Christmas break-down: Students may experience learning loss over winter break

Published 12:10 am Sunday, December 20, 2015

By Amanda Raymond

Almost anyone involved in the American school system has heard of the summer slide — the loss and/or regression of learning that occurs during the summer months when school is not in session.

But summer is not the only time students get a long break from school. Albeit much shorter, students also get time off from school for the winter holidays.

For college students, the semester ends before the winter break, which means all final exams are completed before the students get to enjoy their break.

But in high school, the semester does not end until after the winter break, which lasts from Dec. 21 to Jan. 1 this year.

That means for high school students, the exam period comes after a two-week break.

Kimberly O’Malley, education research expert, said there is a risk of lowered performance if students do not keep their minds engaged and learning during a long break.

“When students leave school and if they disengage from learning activities, we see drops in their performance and we see slowing of their education progress,” she said.

Although it takes a little bit of time for students to get back into the swing of things after they come back from winter break, teachers said the students end up fine in the end.

A stressful break

Leslie Sechler, a literacy coach at South Rowan High School, said the learning loss during winter break is not as significant as the loss during the summer because it is a shorter time period.

“I think, if anything, what the problem is, is that we start school so late in August. If we start earlier in August, then we could end the semester in December and our kids could have a true break,” she said.

Sechler said the break is stressful for many students because they are thinking about the exams they will have to take when they get back to school.

“I think it’s hard for them to take a break, and for the ones who really do take a break, it’s hard sometimes to get back in the swing of things,” she said.

Sechler said students sometimes struggle to get back into the regular routine of classes, only to have to learn a new routine when the new semester starts shortly after.

“If it could start all over with a new routine right after getting back I think it would be ideal,” she said.

Sechler said some students study over the break, while others may feel confident enough to just relax.

Teachers often help their students review the material they have learned when the students return from the break. At South Rowan, students can go to a review session either of their choice or teacher recommended during their South Block period.

Post-break fatigue

Even though students in elementary and middle school do not have to worry about exams, teachers said they sometimes come back a little sluggish after the break.

Sally Schultz, a fifth grade teacher at Hanford-Dole Elementary, said when she used to teach kindergarten she had to spend time going over expectations and procedures again.
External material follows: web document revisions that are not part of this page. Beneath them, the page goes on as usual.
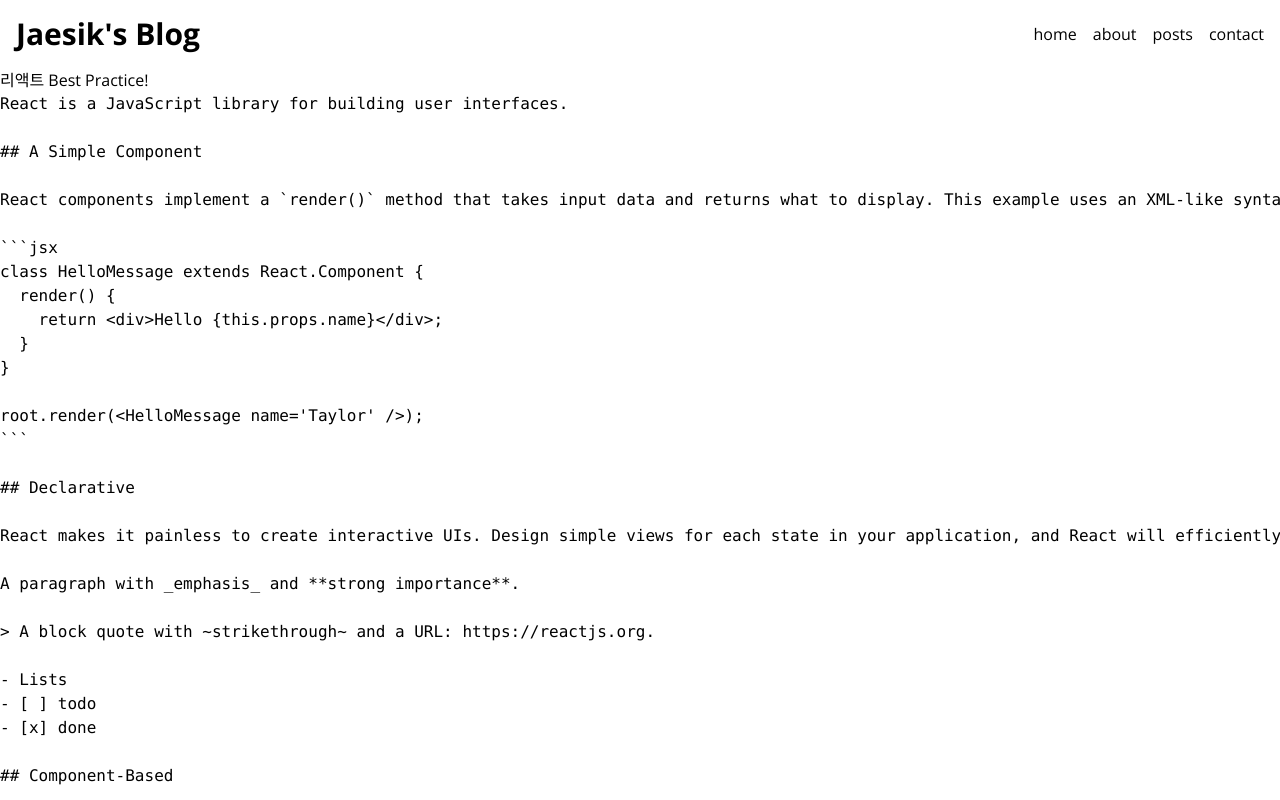
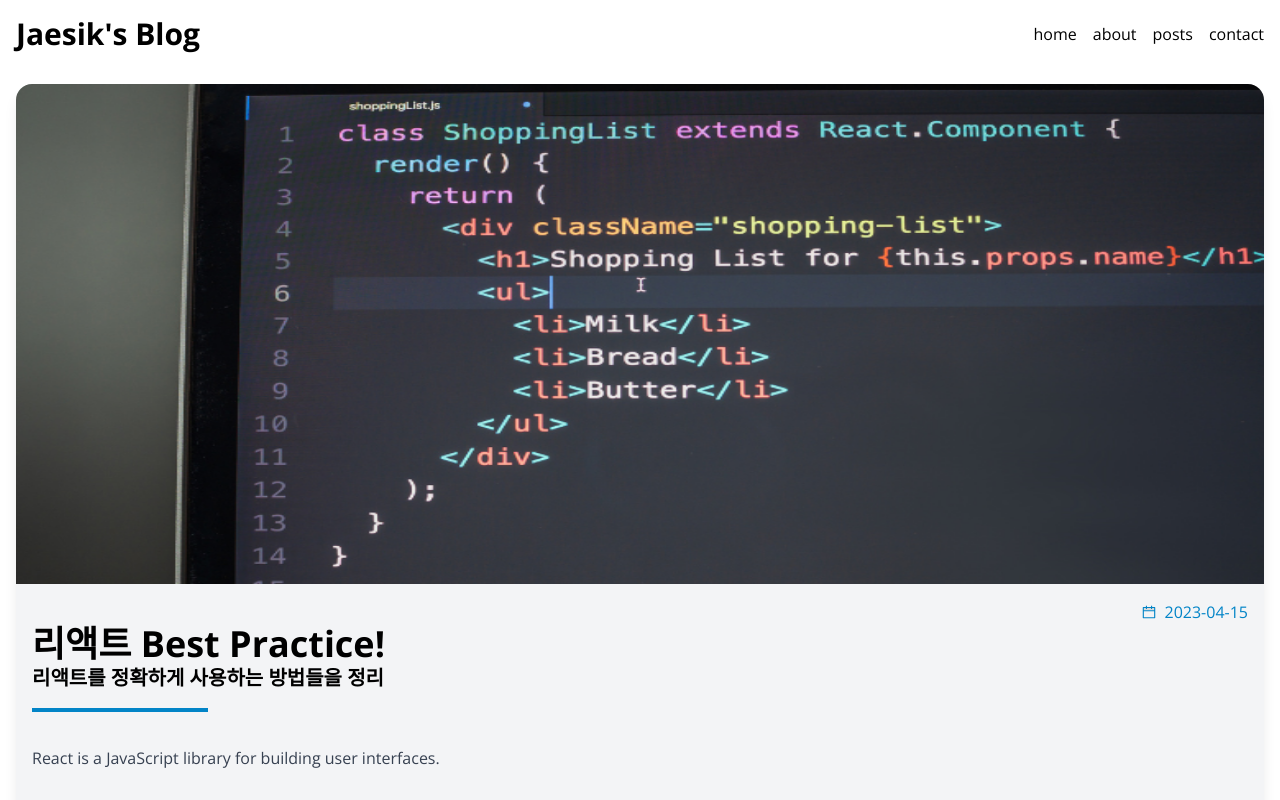
Before and after one commit to dembbuto/blog, a Next.js app: page /posts/best-react-practices in a window 1280 px wide. Built offline with nearby package versions, Linux system fonts and the light colour scheme.

Commit message:
[blog] 마크다운 뷰어

```diff
--- a/next.config.js
+++ b/next.config.js
@@ -3,6 +3,16 @@
   experimental: {
     appDir: true,
   },
+  images: {
+    remotePatterns: [
+      {
+        protocol: "https",
+        hostname: "images.unsplash.com",
+        port: "",
+        pathname: "/**",
+      },
+    ],
+  },
 }
 
 module.exports = nextConfig
--- a/package.json
+++ b/package.json
@@ -17,10 +17,16 @@
     "next": "13.2.4",
     "react": "18.3.1",
     "react-dom": "18.3.1",
+    "react-icons": "^5.2.1",
+    "react-markdown": "^9.0.1",
     "react-multi-carousel": "^2.8.5",
+    "react-syntax-highlighter": "^15.5.0",
+    "remark-gfm": "^4.0.0",
     "typescript": "5.4.5"
   },
   "devDependencies": {
+    "@tailwindcss/typography": "^0.5.13",
+    "@types/react-syntax-highlighter": "^15.5.13",
     "autoprefixer": "^10.4.19",
     "postcss": "^8.4.38",
     "tailwindcss": "^3.4.3"
--- a/src/app/posts/[slug]/page.tsx
+++ b/src/app/posts/[slug]/page.tsx
@@ -1,5 +1,8 @@
 import React from 'react'
 import { getPostData } from '@/service/posts'
+import MarkdownViewer from '@/components/MarkdownViewer'
+import Image from 'next/image'
+import { AiTwotoneCalendar } from 'react-icons/ai'
 
 type Props = {
   params: {
@@ -8,11 +11,26 @@
 }
 
 export default async function PostPage({ params: { slug } }: Props) {
-  const post = await getPostData(slug);
+  const { title, description, date, path, content } = await getPostData(slug);
   return (
-    <>
-      <h1>{post.title}</h1>
-      <pre>{post.content}</pre>
-    </>
+    <article className='rounded-2xl overflow-hidden bg-gray-100 shadow-lg m-4'>
+      <Image
+        className='w-full h-1/5 max-h-[500px]'
+        src={`/images/posts/${path}.png`}
+        alt={title}
+        width={760}
+        height={420}
+      />
+      <section className='flex flex-col p-4'>
+        <div className='flex items-center self-end text-sky-600'>
+          <AiTwotoneCalendar />
+          <p className='font-semiblod ml-2'>{date.toString()}</p>
+        </div>
+        <h1 className='text-4xl font-bold'>{title}</h1>
+        <p className='text-xl font-bold'>{description}</p>
+        <div className='w-44 border-2 border-sky-600 mt-4 mb-8'></div>
+        <MarkdownViewer content={content} />
+      </section>
+    </article>
   )
 }
--- /dev/null
+++ b/src/components/MarkdownViewer.tsx
@@ -0,0 +1,47 @@
+'use client'
+
+import React from 'react'
+import ReactMarkdown from 'react-markdown'
+import remarkGfm from 'remark-gfm'
+import { Prism as SyntaxHighlighter } from 'react-syntax-highlighter';
+import { materialDark } from 'react-syntax-highlighter/dist/esm/styles/prism';
+import Image from 'next/image';
+
+export default function MarkdownViewer({ content }: { content: string }) {
+  return (
+    <ReactMarkdown
+      className='prose max-w-none'
+      remarkPlugins={[remarkGfm]}
+      components={{
+        code({ref, node, className, children, ...props}) {
+          const match = /language-(\w+)/.exec(className || '')
+          return match ? (
+            <SyntaxHighlighter
+              language={match[1]}
+              PreTag="div"
+              {...props}
+              style={materialDark}
+            >
+              {String(children).replace(/\n$/, '')}
+            </SyntaxHighlighter>
+          ) : (
+            <code className={className} {...props}>
+              {children}
+            </code>
+          )
+        },
+        img: (image) => (
+          <Image
+            className='w-full max-h-60 object-cover'
+            src={image.src || ''}
+            alt={image.alt || ''}
+            width={500}
+            height={350}
+          />
+        ),
+      }}
+    >
+      {content}
+    </ReactMarkdown>
+  )
+}
--- a/tailwind.config.js
+++ b/tailwind.config.js
@@ -6,5 +6,7 @@
   theme: {
     extend: {},
   },
-  plugins: [],
+  plugins: [
+    require('@tailwindcss/typography'),
+  ],
 }
```
Also changed, not shown: 1 other file (tests, documents, lock files or other folders).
“Usually the first day or two they’re still kind of asleep, but after that we’re back in the swing of things,” she said.

Schultz said she also does that with her fifth graders, but not as much as she did with the kindergarteners.

Elizabeth Henley, a sixth grade teacher at West Rowan Middle School, said her middle schoolers do not really suffer academically, but they do come back drowsy.

“They come back tired because they’re used to doing all the Netflix binging and staying up all night long and eating whatever they want,” she said.

Keeping brains active

Sechler said limiting the amount of time spent watching screens is one way for parents to make it easier for their kids to adjust back into their school schedules.

“I think it’s important for kids to get some fresh air and move around,” she said.

Sechler said it is important for students to keep reading, whether that is reading their favorite novel or a magazine on a topic that interests them.

“I think parents should encourage their kids to read anything for fun,” she said.

Henley said if students see their parents enjoying a good book, they may be more motivated to do so as well.

“I think for each parent, you need to find what interests your child and make sure that you approach it in a parental way that’s positive but also kind of go through the back door and kind of help them out without them even realizing what you’re doing,” she said.

Henley also said getting students back on their regular sleep schedule a couple days before school starts can help them with readjusting when school starts again.

O’Malley said holiday traditions can easily turn into learning opportunities. Baking holiday cookies can turn into a math lesson if parents ask their children to double or triple the batch.

“We can always get into the science of making cookies and experiment on how to make cookies, say, more cake-like or more chewy based on the different ways we mix in the ingredients,” she said.

There are plenty of educational programs students can access on their iPads.

Schultz said Achieve3000, an online literacy program, has organized a competition during the break to encourage reading. Students who gain a certain amount of points can have their names entered into a drawing to win an iPod Shuffle.

“The kids are all really excited. They’re all ready to go home and read, which is exciting for us because we want that,” she said.

Even though the winter break may throw a wrench in things for some students, Sechler said it usually all works out.

“It’s ultimately okay. They do a good job,” she said. “The kids come back in and they feel rested and they are able to do well on their exams.”

Contact reporter Amanda Raymond at 704-797-4222.